"""

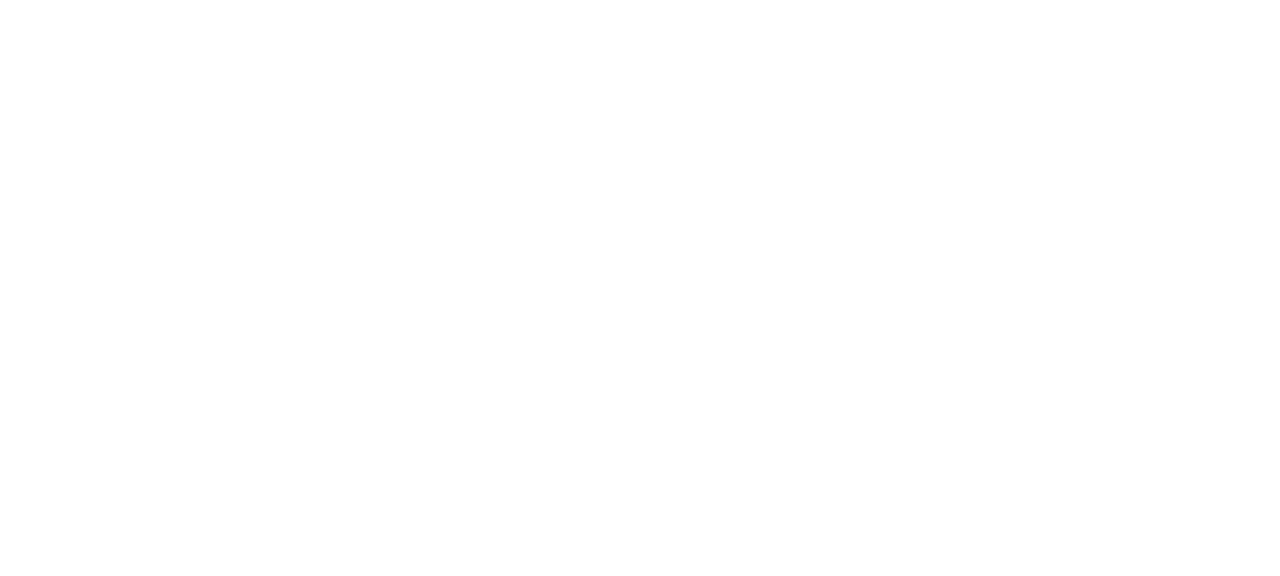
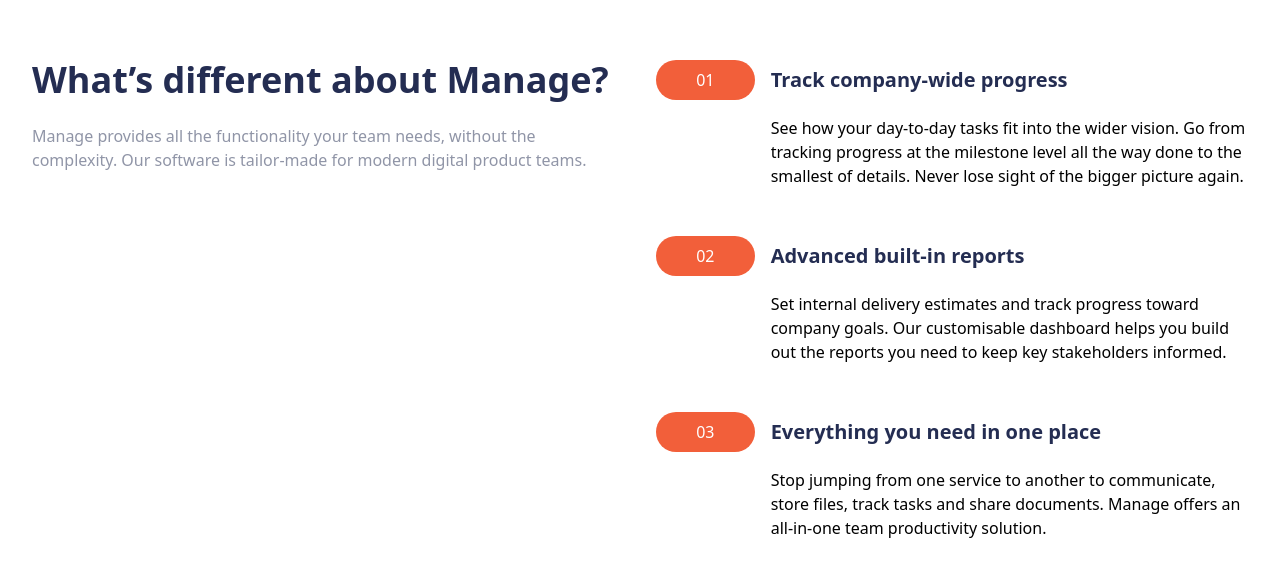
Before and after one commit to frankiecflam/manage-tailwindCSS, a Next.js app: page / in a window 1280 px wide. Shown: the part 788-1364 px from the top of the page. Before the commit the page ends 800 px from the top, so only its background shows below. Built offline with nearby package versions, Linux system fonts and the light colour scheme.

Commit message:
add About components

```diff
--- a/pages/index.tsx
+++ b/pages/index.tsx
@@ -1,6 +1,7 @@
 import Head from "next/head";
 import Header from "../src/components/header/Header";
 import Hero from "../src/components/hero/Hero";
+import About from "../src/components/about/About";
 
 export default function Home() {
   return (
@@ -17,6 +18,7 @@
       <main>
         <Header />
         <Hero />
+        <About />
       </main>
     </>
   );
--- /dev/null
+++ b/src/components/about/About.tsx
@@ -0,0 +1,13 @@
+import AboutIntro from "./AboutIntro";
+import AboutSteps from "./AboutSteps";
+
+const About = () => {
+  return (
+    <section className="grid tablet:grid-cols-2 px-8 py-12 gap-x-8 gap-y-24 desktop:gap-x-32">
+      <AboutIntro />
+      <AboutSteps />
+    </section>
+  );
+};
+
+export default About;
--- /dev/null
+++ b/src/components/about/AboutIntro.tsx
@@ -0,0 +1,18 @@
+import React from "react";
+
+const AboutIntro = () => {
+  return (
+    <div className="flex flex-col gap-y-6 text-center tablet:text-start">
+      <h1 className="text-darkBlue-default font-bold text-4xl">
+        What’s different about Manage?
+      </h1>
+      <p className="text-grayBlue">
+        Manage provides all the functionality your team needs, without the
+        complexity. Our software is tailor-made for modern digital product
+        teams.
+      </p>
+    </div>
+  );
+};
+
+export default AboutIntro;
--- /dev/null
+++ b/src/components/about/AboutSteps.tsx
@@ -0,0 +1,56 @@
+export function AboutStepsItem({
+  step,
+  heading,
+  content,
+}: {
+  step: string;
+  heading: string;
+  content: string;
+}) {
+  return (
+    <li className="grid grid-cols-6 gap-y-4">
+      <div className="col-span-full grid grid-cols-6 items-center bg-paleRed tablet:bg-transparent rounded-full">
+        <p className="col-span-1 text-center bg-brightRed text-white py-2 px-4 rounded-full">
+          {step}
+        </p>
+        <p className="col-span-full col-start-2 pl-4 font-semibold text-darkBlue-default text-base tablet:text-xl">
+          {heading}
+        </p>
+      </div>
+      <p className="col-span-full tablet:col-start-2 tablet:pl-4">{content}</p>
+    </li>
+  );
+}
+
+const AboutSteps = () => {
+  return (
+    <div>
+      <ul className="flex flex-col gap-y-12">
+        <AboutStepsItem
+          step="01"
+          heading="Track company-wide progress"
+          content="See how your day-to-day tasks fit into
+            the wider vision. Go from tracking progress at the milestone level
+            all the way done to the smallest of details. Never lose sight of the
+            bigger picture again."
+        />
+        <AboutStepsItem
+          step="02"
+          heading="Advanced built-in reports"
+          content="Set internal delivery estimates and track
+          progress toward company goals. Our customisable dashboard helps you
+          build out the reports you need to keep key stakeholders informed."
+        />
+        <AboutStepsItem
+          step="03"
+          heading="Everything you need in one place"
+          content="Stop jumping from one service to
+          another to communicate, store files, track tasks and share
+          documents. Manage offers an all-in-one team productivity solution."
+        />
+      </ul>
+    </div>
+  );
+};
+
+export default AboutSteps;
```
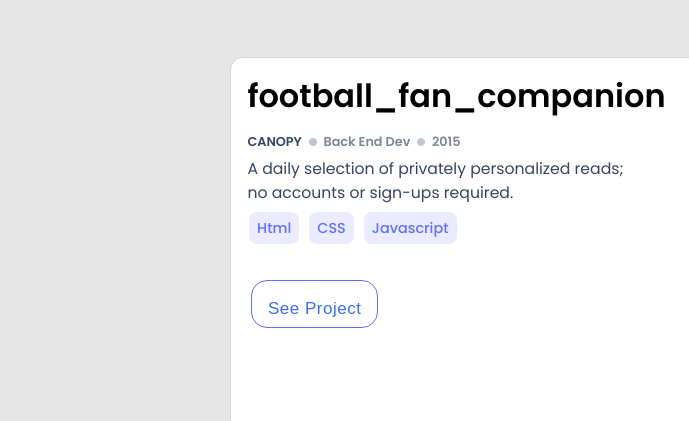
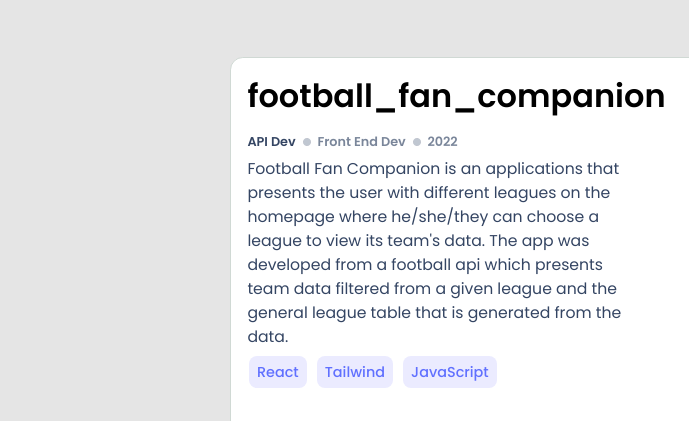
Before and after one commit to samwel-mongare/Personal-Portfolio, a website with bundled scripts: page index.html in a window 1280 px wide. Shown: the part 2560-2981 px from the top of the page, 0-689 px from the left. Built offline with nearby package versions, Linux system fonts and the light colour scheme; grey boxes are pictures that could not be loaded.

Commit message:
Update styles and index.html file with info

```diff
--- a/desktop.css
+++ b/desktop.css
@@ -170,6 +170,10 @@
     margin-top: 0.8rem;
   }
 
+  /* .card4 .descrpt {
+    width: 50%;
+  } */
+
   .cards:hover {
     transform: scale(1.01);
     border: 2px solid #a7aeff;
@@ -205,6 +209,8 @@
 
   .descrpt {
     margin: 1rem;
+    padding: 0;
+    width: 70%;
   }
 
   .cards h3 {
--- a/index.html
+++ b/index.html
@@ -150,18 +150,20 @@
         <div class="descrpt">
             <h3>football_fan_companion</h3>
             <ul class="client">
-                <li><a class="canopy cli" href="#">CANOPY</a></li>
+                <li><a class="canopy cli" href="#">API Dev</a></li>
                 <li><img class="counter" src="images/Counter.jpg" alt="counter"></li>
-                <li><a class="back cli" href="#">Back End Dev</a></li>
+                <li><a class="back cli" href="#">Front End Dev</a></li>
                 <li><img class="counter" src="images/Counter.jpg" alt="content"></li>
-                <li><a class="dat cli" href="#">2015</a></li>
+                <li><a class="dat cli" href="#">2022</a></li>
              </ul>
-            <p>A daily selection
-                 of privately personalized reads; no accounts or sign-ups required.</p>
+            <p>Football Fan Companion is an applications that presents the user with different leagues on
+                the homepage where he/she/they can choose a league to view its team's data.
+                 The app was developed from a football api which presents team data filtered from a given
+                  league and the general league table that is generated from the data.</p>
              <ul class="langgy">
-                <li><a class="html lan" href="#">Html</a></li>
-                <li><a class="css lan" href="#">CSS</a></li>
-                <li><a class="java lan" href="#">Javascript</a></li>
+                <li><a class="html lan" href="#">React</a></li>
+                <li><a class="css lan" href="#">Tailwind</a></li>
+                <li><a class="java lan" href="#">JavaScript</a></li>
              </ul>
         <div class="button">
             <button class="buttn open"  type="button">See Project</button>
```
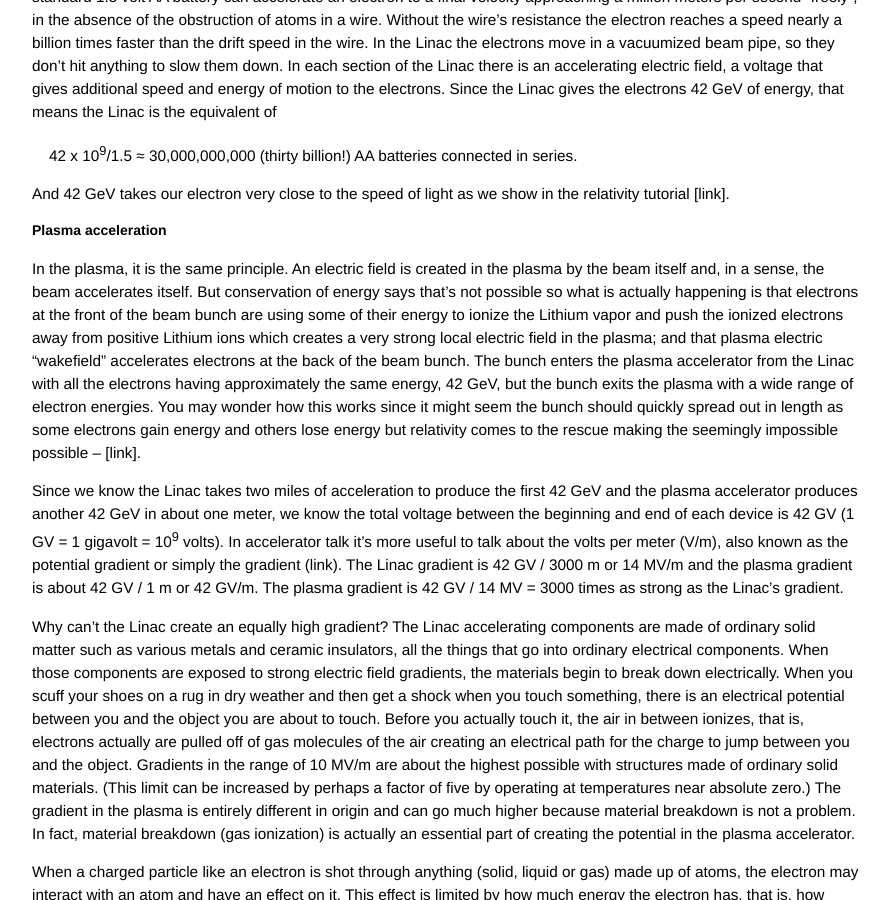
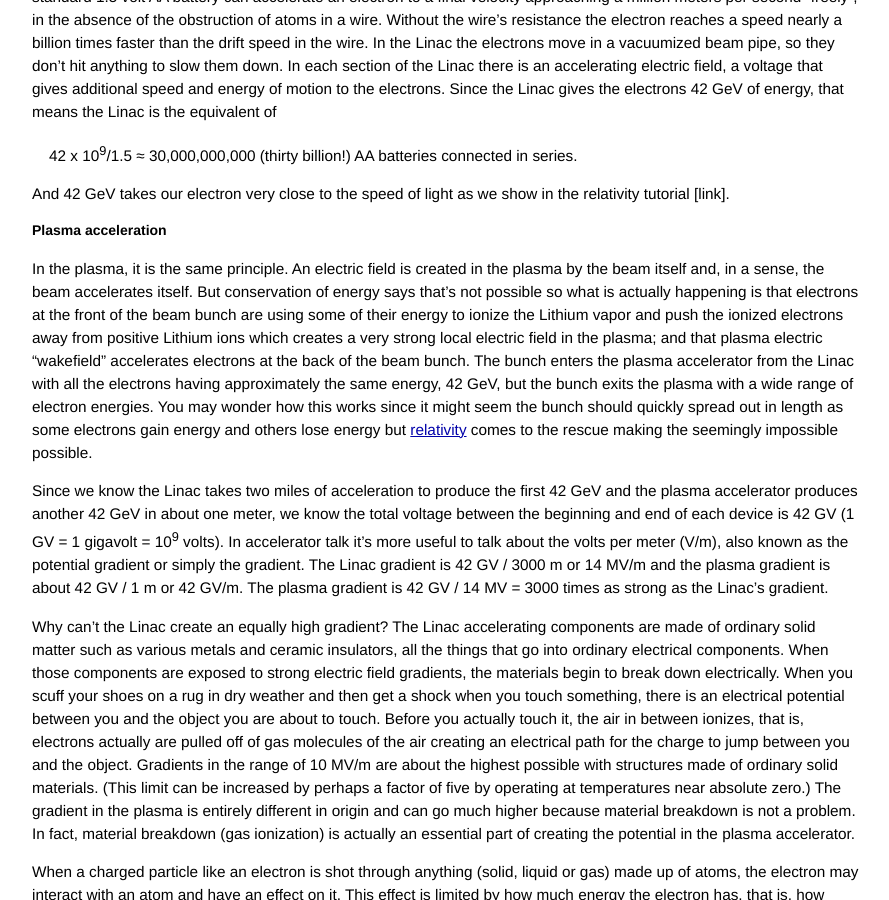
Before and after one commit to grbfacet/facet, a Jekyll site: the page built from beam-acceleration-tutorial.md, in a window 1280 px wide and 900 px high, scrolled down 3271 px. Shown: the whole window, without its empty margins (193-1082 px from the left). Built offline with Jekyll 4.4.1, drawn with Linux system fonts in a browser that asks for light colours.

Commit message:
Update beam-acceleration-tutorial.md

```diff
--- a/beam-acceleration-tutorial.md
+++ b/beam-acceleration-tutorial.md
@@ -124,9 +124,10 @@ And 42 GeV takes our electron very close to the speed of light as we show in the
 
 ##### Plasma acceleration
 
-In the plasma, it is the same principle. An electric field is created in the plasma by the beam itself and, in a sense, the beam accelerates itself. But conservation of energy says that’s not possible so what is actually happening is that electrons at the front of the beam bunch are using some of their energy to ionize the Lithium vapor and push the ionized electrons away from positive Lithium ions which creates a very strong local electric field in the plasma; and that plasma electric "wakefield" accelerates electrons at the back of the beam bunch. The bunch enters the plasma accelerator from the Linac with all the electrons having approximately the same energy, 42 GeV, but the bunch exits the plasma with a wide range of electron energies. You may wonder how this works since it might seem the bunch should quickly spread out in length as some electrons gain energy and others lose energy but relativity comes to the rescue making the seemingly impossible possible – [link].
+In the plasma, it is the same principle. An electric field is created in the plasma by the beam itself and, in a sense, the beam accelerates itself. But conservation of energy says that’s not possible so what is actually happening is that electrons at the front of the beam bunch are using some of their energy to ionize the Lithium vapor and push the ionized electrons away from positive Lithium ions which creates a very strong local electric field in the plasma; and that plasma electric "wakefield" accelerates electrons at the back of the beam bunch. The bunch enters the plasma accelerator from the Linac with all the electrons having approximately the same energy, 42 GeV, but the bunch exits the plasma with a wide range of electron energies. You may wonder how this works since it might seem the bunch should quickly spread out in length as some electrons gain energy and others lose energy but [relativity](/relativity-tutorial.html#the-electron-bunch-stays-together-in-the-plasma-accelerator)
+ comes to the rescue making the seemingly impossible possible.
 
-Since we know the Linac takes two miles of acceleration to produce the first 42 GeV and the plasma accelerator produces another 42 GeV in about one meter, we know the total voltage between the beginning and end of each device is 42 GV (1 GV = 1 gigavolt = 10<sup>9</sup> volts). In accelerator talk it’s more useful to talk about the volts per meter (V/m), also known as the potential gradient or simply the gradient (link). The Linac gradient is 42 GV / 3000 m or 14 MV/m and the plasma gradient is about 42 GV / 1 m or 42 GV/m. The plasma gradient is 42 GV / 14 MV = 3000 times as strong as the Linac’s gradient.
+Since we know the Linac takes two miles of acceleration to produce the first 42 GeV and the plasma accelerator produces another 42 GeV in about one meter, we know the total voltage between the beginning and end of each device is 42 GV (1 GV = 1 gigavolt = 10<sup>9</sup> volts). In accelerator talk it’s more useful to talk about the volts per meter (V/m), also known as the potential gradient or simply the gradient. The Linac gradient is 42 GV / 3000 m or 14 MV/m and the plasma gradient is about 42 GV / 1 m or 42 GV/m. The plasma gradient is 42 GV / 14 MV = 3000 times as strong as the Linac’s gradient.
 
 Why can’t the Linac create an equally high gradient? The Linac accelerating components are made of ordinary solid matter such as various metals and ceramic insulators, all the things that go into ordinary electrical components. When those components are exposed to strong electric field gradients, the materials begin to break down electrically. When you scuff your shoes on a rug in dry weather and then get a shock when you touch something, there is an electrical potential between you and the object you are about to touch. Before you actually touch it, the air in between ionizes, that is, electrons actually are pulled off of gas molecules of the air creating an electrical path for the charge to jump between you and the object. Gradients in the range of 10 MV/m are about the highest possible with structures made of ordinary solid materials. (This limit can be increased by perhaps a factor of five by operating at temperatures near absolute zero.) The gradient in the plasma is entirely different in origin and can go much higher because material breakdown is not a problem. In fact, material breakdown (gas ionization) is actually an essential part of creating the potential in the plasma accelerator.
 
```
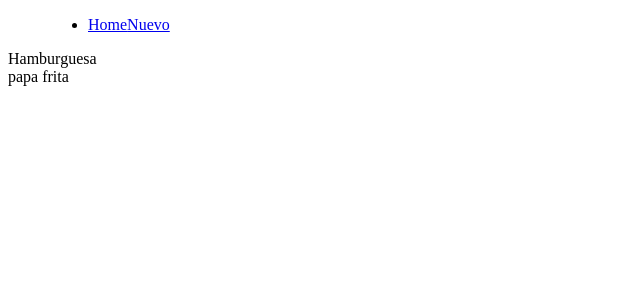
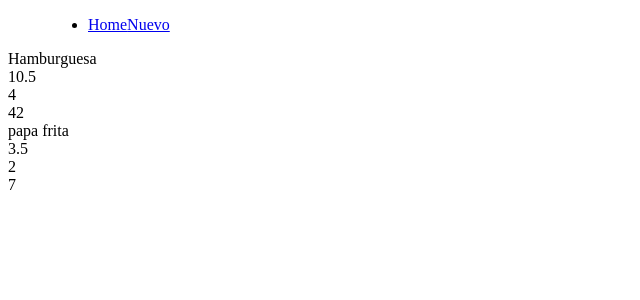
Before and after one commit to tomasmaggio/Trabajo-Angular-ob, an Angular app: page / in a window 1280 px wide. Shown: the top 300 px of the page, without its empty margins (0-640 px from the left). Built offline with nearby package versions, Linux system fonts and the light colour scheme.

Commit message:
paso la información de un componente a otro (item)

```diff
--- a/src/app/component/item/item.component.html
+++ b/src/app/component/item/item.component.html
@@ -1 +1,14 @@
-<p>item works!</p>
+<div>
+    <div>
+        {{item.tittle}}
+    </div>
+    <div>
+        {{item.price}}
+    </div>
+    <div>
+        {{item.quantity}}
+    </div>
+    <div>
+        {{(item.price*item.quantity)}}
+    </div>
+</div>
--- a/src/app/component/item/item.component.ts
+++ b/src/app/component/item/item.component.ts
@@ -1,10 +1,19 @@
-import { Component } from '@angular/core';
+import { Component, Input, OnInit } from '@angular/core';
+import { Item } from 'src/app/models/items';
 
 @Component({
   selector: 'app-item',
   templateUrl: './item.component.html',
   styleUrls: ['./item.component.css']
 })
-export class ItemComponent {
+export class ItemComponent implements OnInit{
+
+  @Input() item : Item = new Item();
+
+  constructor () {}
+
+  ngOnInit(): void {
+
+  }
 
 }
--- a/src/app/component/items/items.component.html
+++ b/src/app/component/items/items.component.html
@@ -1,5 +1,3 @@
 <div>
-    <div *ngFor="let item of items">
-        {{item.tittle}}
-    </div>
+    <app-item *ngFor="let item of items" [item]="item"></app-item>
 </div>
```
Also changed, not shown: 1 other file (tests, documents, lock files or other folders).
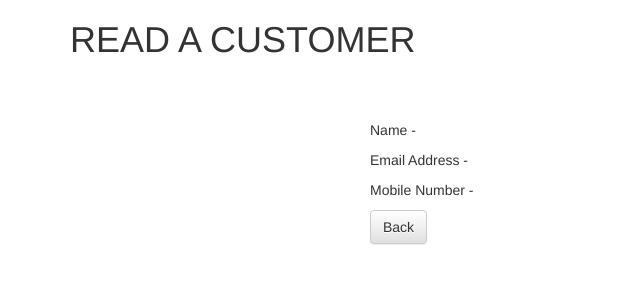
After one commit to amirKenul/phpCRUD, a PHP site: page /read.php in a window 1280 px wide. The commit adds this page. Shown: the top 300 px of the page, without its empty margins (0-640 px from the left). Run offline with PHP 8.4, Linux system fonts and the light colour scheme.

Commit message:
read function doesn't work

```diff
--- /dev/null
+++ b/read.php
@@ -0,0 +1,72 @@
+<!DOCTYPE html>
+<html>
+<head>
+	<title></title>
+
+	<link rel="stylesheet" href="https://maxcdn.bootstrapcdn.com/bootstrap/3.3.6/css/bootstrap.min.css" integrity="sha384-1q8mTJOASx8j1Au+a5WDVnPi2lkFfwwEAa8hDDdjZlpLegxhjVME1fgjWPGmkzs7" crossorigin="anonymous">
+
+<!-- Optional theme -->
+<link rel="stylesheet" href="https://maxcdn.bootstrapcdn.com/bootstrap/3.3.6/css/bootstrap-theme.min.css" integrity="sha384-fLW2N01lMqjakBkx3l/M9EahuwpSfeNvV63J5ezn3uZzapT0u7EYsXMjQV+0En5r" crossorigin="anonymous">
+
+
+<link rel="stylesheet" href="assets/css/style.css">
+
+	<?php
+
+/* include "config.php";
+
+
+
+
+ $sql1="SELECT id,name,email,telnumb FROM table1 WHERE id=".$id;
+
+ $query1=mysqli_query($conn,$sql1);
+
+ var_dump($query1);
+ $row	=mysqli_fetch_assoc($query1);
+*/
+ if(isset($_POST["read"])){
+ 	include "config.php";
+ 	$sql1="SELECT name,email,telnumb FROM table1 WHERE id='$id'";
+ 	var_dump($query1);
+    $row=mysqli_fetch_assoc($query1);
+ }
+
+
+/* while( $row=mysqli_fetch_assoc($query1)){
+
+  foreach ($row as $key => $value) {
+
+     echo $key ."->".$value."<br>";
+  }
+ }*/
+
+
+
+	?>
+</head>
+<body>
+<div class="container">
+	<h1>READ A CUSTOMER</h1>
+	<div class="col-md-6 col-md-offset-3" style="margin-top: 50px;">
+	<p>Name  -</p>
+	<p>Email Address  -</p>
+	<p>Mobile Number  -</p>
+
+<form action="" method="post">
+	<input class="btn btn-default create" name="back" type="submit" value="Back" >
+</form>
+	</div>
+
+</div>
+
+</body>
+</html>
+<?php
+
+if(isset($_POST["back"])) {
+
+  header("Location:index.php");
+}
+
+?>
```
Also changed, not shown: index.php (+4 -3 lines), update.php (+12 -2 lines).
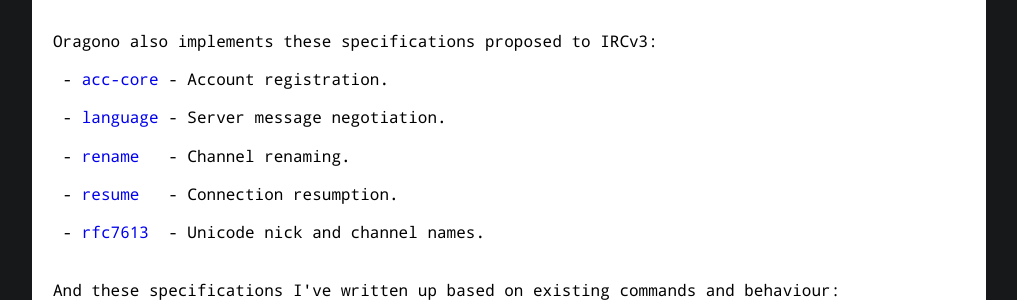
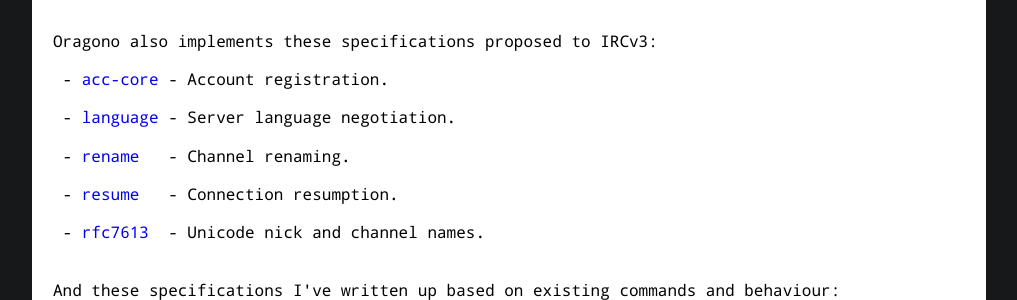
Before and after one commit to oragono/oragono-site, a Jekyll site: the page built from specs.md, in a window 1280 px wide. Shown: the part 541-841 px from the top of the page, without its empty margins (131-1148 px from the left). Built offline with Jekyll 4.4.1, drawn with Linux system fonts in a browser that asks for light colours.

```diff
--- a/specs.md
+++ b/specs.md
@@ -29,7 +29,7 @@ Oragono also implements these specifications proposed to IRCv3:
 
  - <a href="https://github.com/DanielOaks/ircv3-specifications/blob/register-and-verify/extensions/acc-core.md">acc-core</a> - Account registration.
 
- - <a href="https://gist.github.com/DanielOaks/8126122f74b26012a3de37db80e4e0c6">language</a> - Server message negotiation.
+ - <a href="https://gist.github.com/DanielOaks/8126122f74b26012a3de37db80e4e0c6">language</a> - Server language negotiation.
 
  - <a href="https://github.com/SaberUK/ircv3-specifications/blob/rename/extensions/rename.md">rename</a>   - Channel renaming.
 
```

"""

▸ PROBLEM STATEMENT: Gather every line from the entries above where the word "export" appears, and copy them.

▸ YOUR RESPONSE:
 export default function Home() {
+export default About;
+export default AboutIntro;
+export function AboutStepsItem({
+export default AboutSteps;
-export class ItemComponent {
+export class ItemComponent implements OnInit{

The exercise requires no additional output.